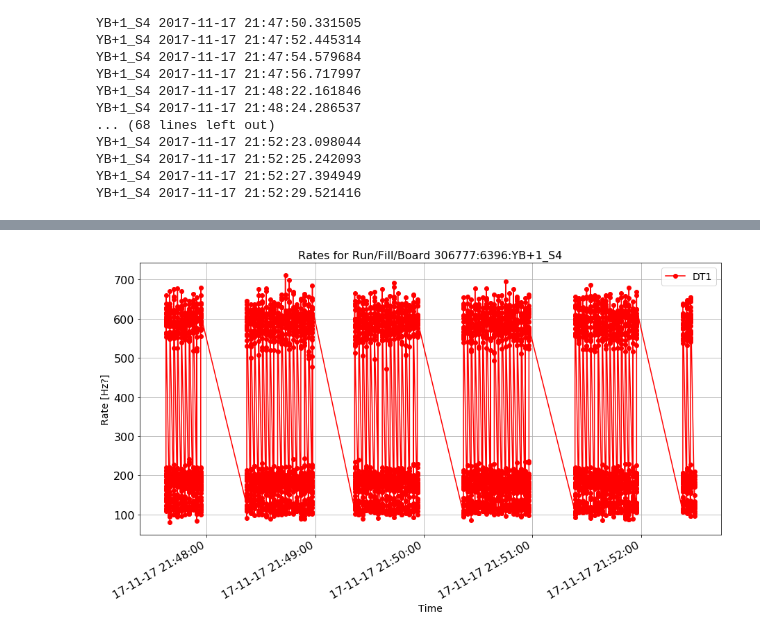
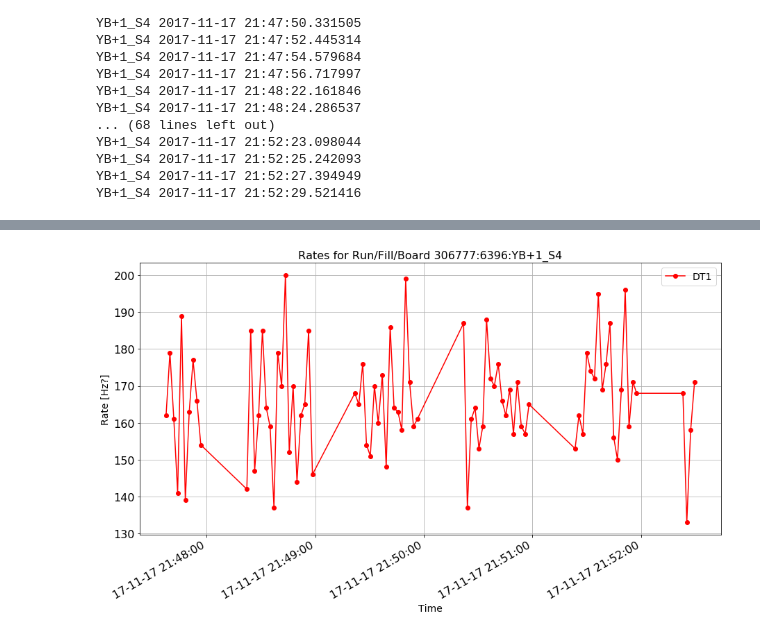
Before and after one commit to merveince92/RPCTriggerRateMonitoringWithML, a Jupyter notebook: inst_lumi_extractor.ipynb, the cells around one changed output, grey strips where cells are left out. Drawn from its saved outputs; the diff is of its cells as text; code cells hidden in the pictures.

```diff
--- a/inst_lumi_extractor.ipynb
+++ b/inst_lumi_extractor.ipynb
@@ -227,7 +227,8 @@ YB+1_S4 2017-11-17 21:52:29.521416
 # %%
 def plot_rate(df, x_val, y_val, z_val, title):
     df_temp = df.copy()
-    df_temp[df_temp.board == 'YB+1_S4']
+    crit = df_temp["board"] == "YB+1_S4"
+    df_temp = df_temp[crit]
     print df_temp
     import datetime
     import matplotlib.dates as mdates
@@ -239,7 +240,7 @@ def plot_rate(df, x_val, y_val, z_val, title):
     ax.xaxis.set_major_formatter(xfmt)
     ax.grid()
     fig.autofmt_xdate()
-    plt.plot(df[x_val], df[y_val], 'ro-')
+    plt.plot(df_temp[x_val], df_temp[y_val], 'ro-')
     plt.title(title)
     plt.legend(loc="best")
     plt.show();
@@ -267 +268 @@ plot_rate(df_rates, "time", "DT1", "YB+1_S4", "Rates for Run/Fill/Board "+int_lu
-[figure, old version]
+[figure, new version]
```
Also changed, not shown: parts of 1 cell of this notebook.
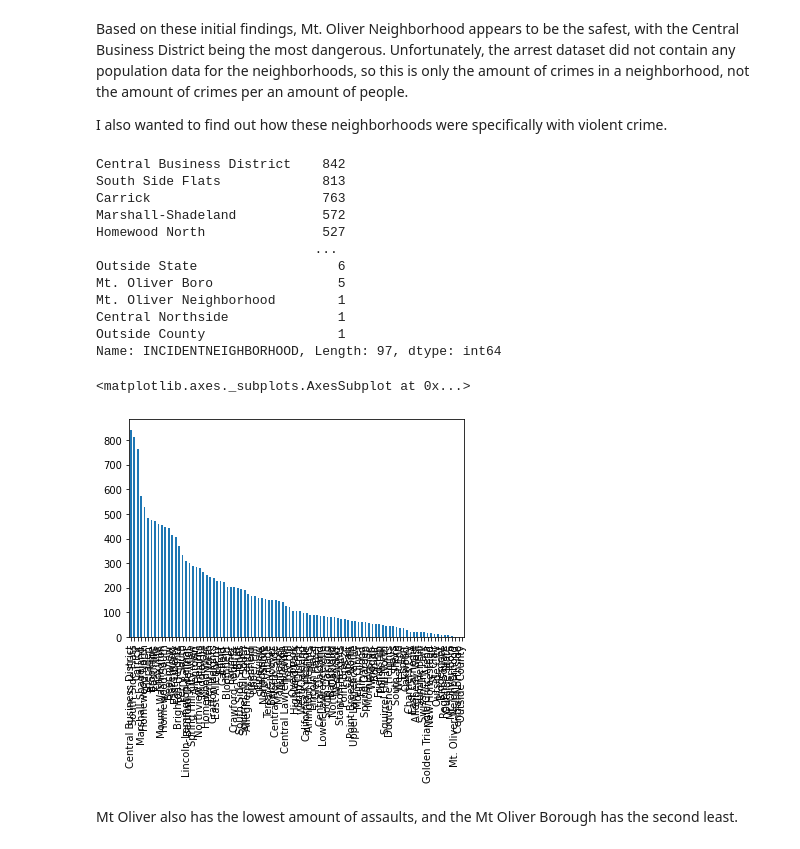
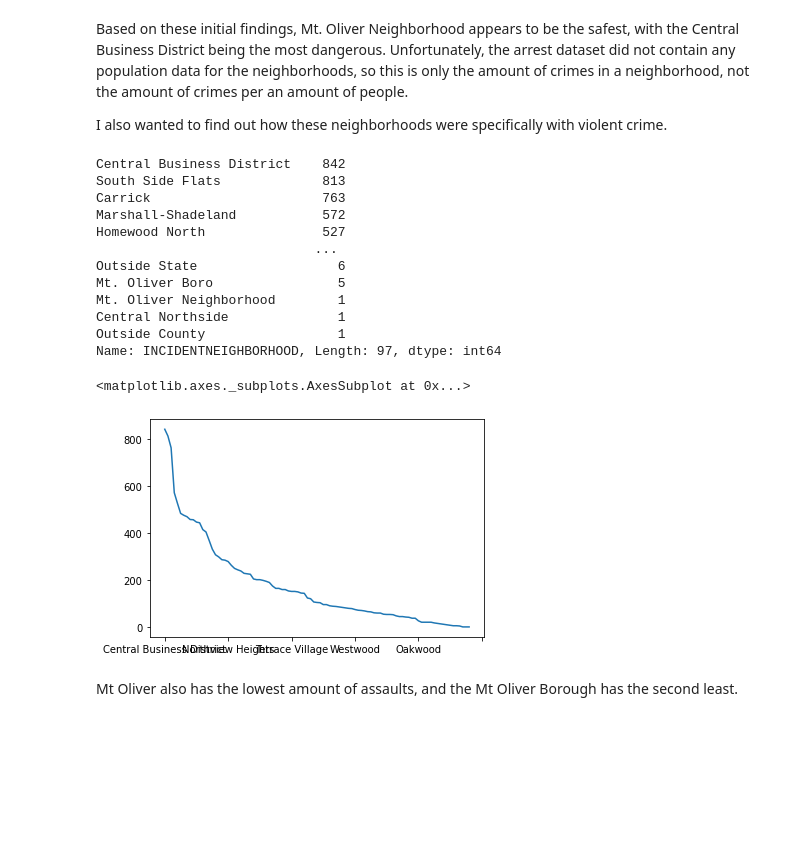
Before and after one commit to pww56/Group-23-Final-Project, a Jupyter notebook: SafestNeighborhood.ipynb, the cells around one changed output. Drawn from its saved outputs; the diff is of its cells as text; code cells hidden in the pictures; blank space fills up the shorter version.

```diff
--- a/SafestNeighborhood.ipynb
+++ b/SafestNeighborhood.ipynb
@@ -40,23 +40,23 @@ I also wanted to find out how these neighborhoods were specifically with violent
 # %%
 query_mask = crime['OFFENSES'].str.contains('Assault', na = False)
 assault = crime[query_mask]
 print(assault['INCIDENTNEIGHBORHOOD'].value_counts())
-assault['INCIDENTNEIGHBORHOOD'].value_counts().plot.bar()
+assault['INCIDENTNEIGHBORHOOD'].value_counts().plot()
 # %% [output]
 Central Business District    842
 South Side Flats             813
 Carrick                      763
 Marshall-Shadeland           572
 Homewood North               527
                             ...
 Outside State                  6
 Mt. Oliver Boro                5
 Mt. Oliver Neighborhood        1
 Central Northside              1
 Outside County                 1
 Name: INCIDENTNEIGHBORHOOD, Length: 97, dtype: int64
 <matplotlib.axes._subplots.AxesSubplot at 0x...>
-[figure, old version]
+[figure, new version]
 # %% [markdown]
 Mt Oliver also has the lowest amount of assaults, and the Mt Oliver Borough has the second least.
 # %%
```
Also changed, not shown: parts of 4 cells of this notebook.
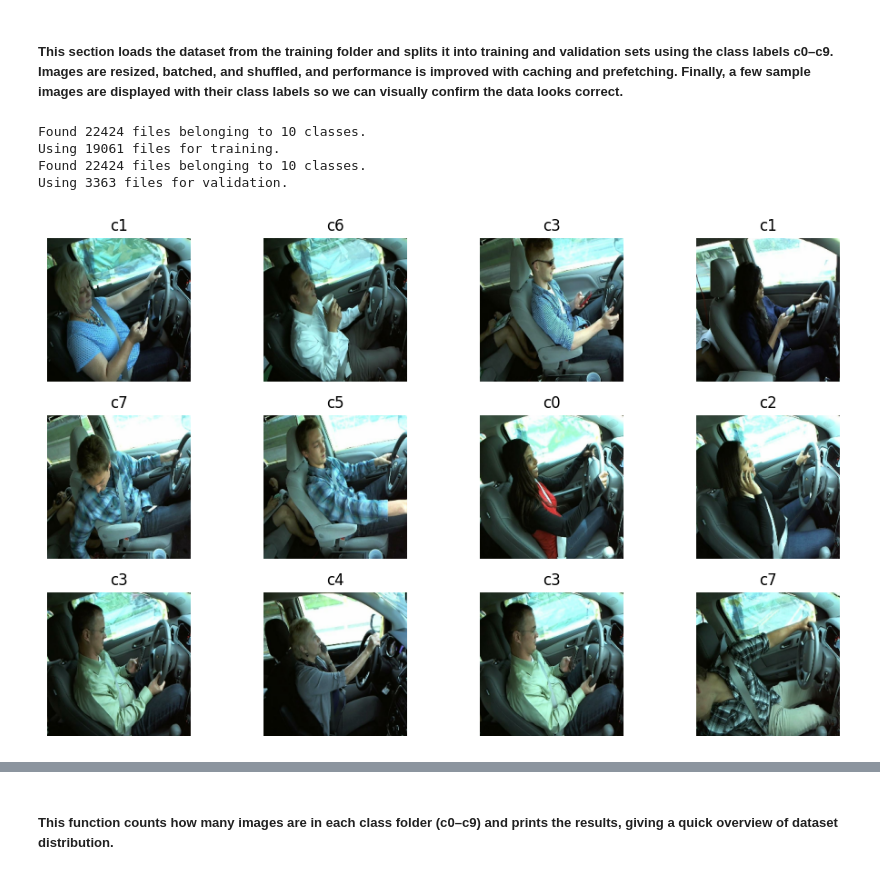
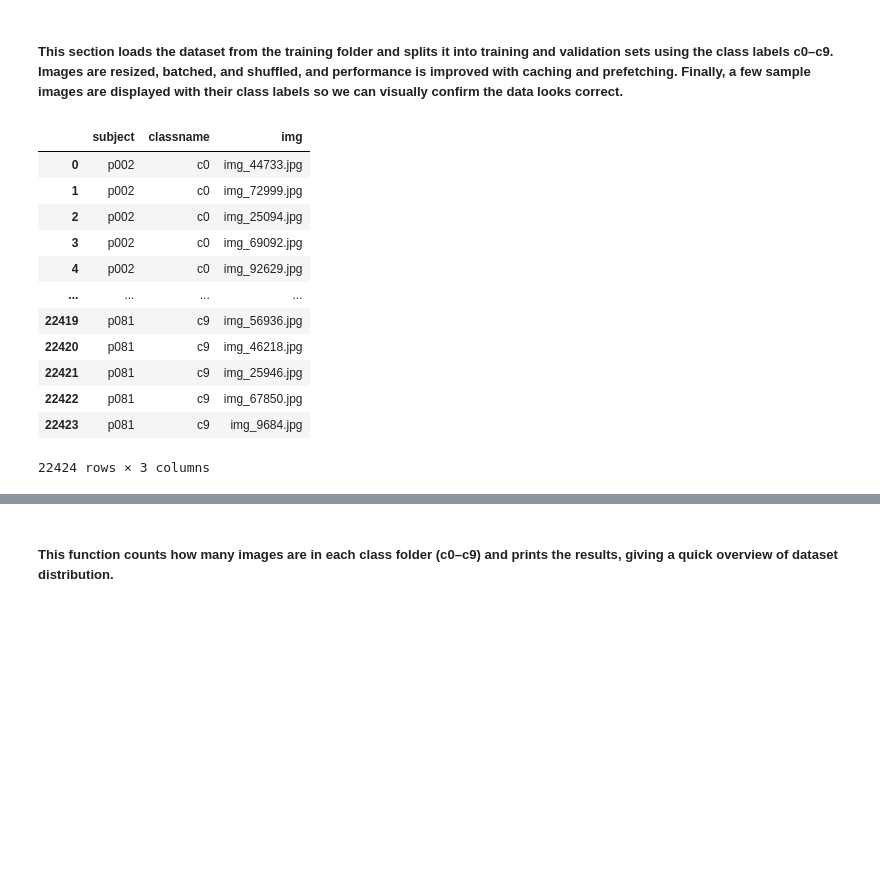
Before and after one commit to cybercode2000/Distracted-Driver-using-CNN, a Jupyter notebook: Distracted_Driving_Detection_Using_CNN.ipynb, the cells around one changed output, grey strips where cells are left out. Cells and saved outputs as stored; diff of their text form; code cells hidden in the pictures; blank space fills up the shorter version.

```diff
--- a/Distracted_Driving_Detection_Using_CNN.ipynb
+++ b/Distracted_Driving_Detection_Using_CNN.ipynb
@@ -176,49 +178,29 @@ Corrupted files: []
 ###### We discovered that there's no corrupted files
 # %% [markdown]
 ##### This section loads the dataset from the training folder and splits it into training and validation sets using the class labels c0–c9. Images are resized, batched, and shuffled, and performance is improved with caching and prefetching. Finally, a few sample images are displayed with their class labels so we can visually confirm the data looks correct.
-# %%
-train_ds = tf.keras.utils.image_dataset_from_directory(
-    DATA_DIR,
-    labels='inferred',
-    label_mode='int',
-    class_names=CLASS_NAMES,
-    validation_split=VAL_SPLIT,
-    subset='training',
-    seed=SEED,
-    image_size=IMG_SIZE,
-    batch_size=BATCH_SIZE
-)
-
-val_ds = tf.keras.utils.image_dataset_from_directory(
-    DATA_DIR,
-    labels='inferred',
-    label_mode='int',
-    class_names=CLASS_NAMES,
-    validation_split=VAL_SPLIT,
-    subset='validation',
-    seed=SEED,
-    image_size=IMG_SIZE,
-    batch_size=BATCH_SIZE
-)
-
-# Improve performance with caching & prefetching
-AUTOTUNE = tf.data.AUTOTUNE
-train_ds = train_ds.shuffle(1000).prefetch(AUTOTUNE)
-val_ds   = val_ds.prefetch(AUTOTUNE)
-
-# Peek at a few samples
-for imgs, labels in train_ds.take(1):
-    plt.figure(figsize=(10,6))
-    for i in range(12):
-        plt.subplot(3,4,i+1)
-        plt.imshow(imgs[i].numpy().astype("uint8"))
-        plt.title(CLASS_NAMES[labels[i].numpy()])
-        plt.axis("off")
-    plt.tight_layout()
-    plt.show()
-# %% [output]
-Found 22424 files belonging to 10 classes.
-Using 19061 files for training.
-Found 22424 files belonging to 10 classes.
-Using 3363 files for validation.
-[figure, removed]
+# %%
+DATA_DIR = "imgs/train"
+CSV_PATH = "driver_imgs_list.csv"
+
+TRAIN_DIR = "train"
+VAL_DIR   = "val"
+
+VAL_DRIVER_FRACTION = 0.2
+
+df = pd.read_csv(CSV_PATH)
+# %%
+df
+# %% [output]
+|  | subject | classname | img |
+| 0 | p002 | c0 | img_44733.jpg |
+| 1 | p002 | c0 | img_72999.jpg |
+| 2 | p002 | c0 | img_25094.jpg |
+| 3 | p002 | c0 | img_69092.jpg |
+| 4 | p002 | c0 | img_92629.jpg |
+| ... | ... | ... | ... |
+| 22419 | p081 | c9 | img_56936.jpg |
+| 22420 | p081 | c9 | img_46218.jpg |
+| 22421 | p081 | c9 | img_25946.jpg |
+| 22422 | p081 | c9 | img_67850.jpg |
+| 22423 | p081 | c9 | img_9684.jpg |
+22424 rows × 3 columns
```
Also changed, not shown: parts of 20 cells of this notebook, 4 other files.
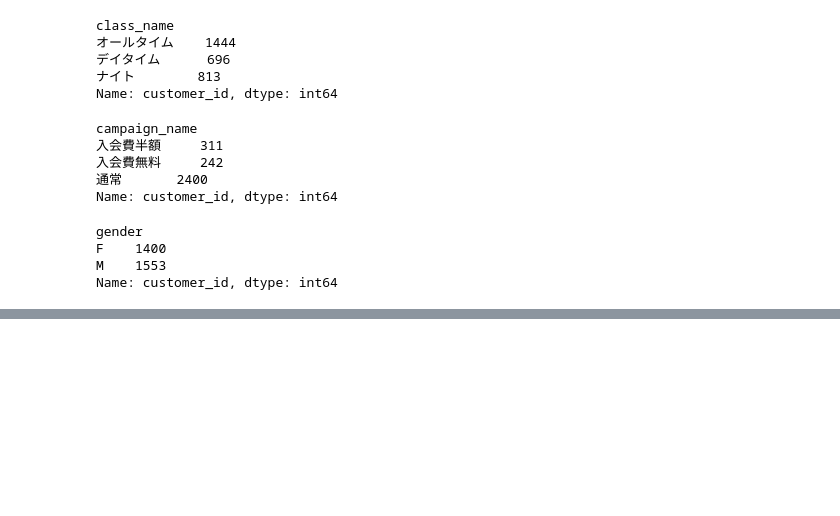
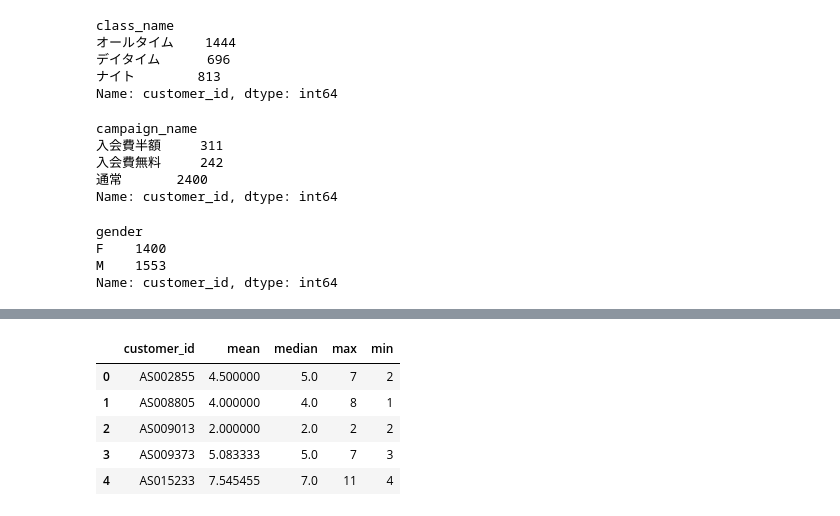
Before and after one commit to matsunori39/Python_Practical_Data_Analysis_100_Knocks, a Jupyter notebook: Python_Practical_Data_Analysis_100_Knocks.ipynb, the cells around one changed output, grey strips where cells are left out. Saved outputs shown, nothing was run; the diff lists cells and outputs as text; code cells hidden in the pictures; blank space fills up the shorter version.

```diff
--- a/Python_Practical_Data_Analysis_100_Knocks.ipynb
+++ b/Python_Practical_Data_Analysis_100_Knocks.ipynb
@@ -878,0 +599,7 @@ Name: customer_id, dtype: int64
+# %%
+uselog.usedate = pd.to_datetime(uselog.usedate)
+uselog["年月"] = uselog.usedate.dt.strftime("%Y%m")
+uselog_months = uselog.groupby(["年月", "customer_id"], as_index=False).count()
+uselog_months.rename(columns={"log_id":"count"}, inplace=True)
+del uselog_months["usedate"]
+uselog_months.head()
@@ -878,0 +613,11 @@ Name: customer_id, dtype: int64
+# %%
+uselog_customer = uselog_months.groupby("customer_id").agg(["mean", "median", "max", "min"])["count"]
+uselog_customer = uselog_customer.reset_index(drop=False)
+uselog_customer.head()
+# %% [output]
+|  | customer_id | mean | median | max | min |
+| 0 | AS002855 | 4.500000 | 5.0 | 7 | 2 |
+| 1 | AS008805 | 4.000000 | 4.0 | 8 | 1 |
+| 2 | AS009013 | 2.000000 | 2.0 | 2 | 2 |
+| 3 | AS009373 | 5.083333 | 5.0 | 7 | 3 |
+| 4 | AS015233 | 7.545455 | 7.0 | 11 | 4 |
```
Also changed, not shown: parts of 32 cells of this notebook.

________________________

### Directions for this task
If a line of the data contains "title", copy it out.

### Solution to this exercise
 def plot_rate(df, x_val, y_val, z_val, title):
@@ -239,7 +240,7 @@ def plot_rate(df, x_val, y_val, z_val, title):
     plt.title(title)
-        plt.title(CLASS_NAMES[labels[i].numpy()])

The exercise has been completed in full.